Detected change data:
<<<<
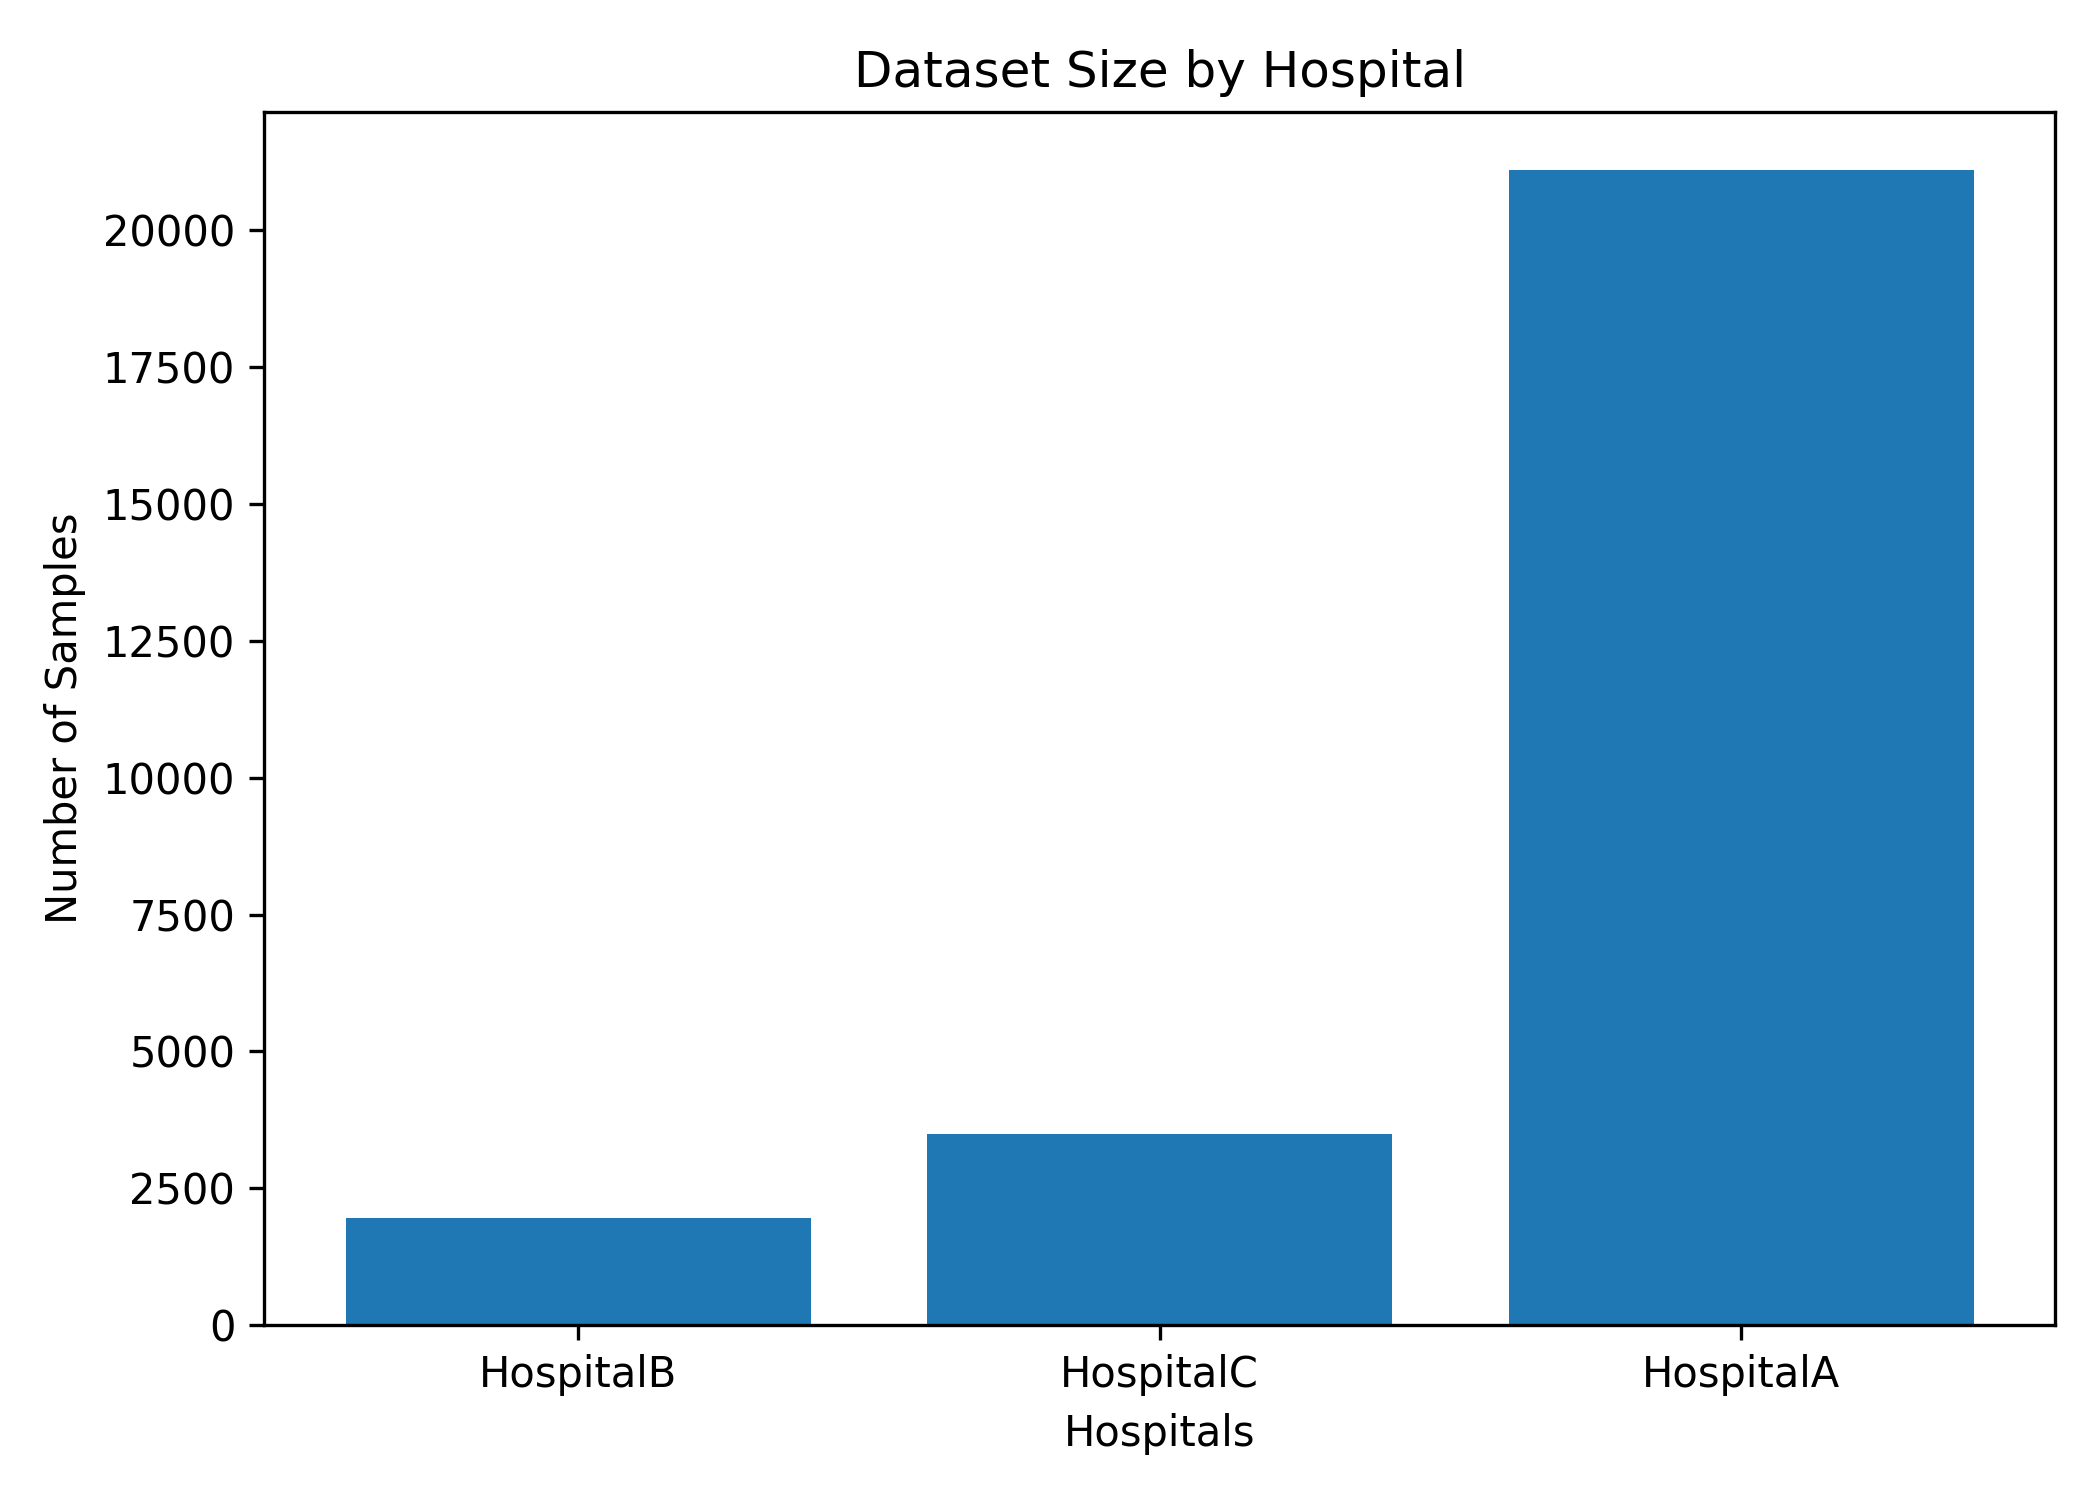
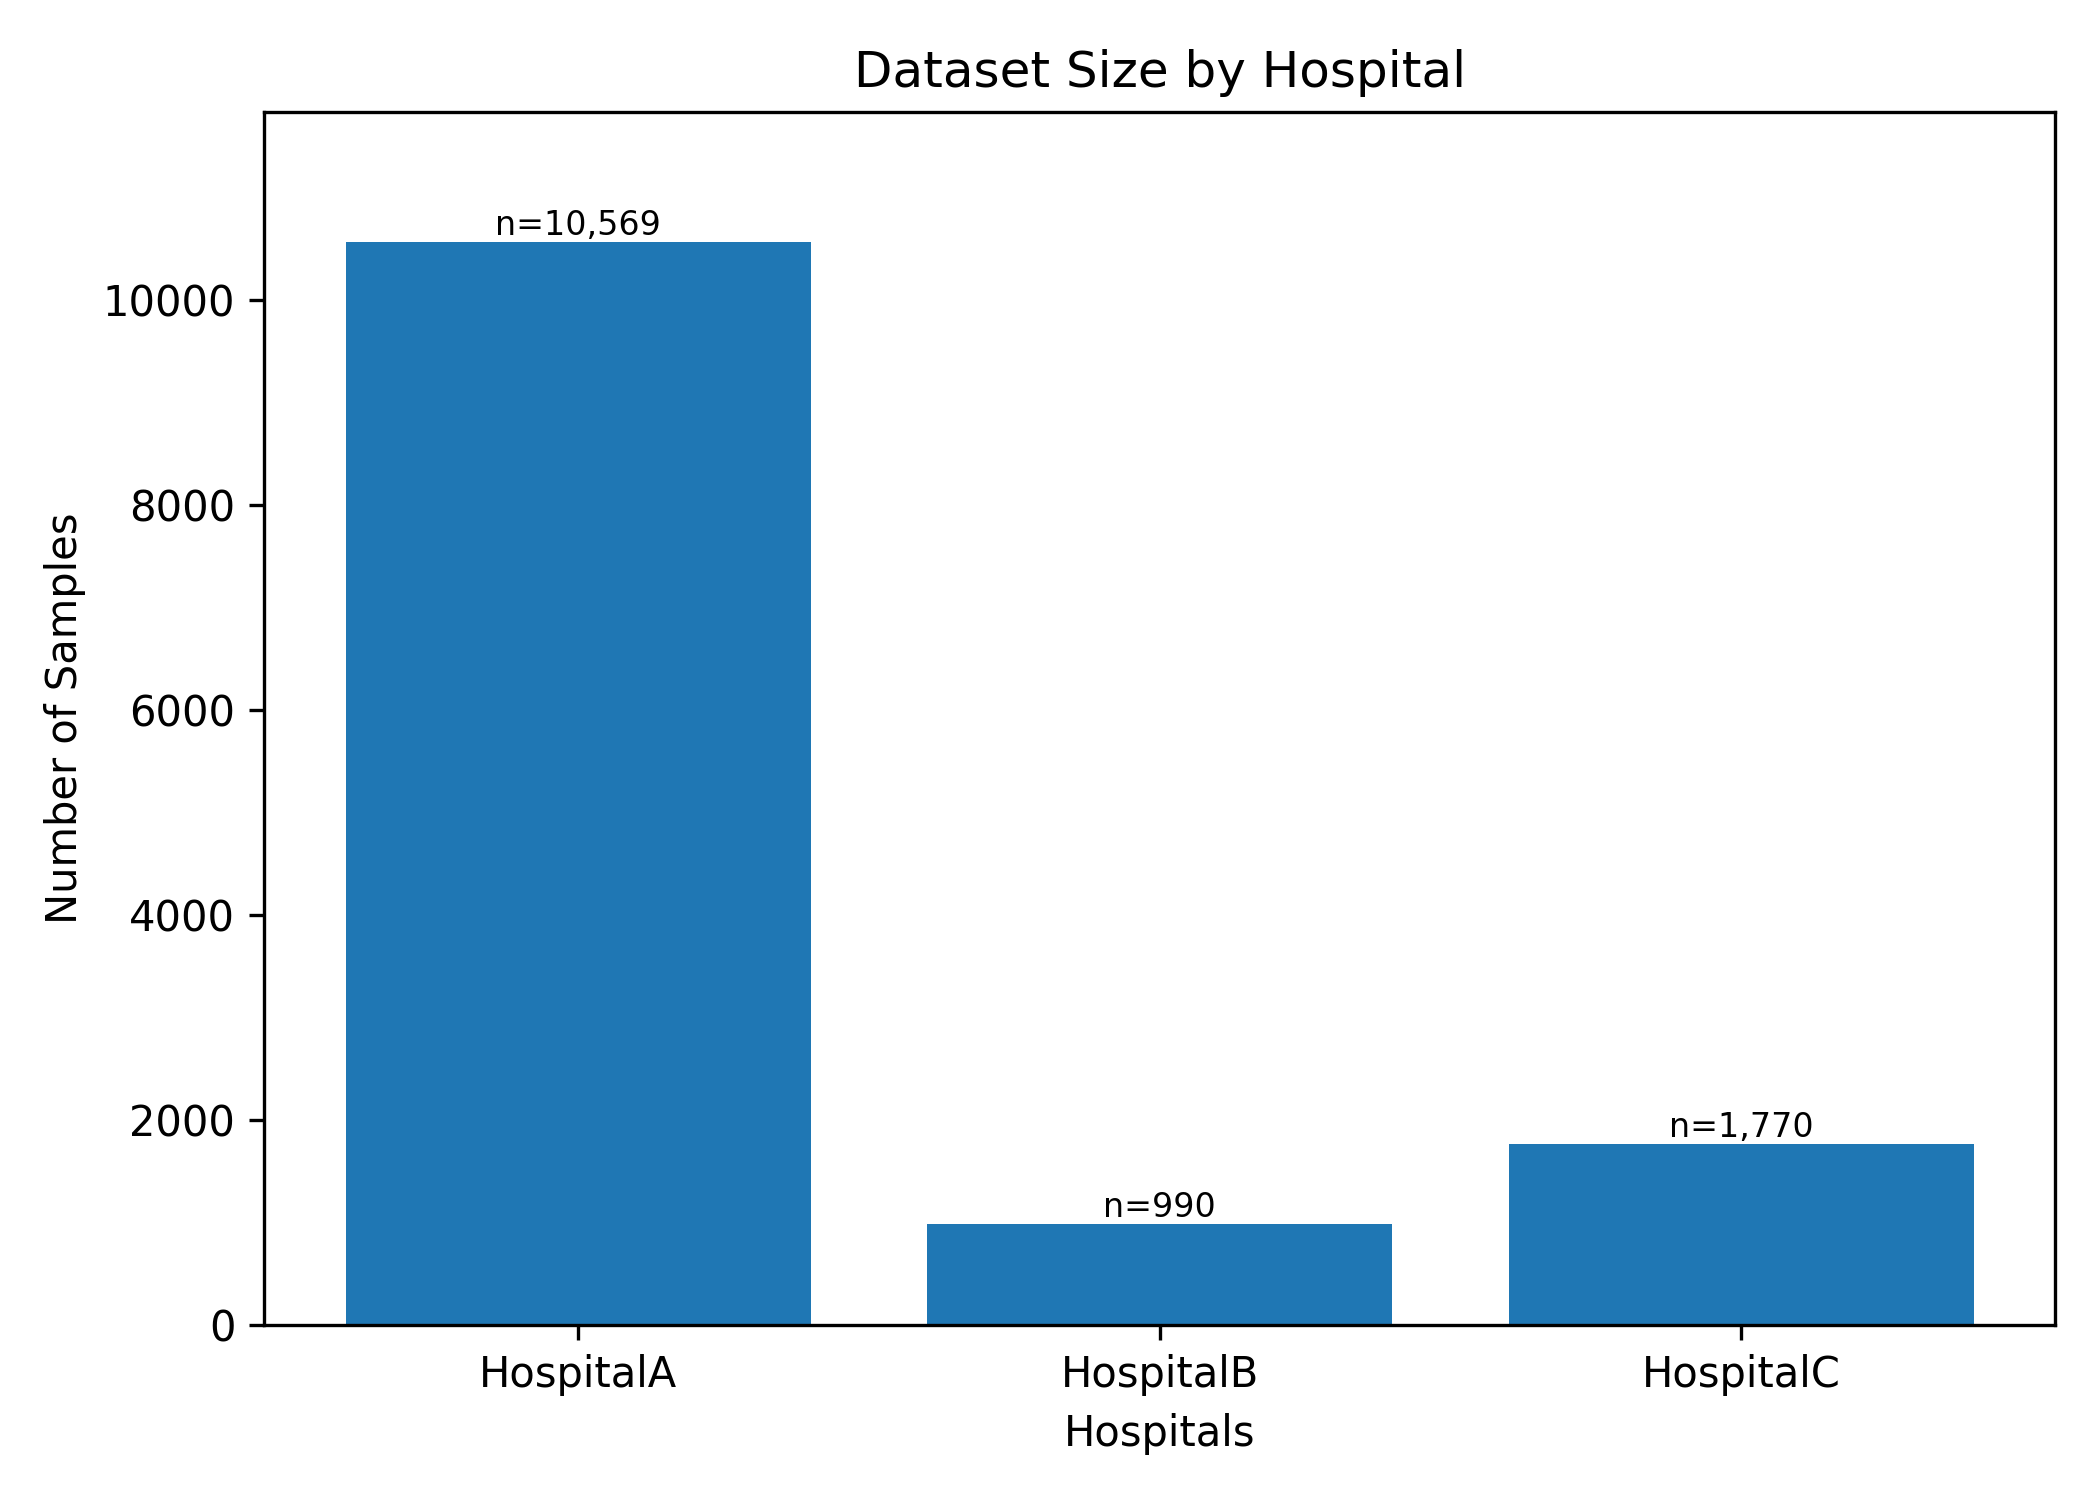
Document hospital dataset sizes

diff --git a/client/client_app.py b/client/client_app.py
@@ -412,10 +412,20 @@ def plot_dataset_sizes_by_hospital():
     ]
 
     plt.figure(figsize=(7, 5))
-    plt.bar(hospitals, totals)
+    bars = plt.bar(hospitals, totals)
+    for bar, total in zip(bars, totals):
+        plt.text(
+            bar.get_x() + bar.get_width() / 2,
+            bar.get_height(),
+            f"n={total:,}",
+            ha="center",
+            va="bottom",
+            fontsize=8,
+        )
     plt.xlabel("Hospitals")
     plt.ylabel("Number of Samples")
     plt.title("Dataset Size by Hospital")
+    plt.ylim(0, max(totals) * 1.12)
     plt.tight_layout()
     plt.savefig(out / "dataset_sizes_by_hospital.png", dpi=300)
     plt.close()

diff --git a/README.md b/README.md
@@ -662,6 +662,14 @@ The system saves numerical and visual outputs under `results/`.
 
 ### Dataset and contribution figures
 
+The dataset-size figure uses the cleaned local records for each participating hospital:
+
+| Hospital | Cleaned records used |
+|---|---:|
+| Hospital A | 10,569 |
+| Hospital B | 990 |
+| Hospital C | 1,770 |
+
 ![Dataset size by hospital](results/global/dataset_sizes_by_hospital.png)
 
 ![Federated weights](results/global/federated_weights.png)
>>>>
What this task involves: Where the records above contain a line with "A | 10,569 |", repeat that line and each later line through the end, exactly, and nothing more.

Solved problem:
+| Hospital A | 10,569 |
+| Hospital B | 990 |
+| Hospital C | 1,770 |
+
 ![Dataset size by hospital](results/global/dataset_sizes_by_hospital.png)
 
 ![Federated weights](results/global/federated_weights.png)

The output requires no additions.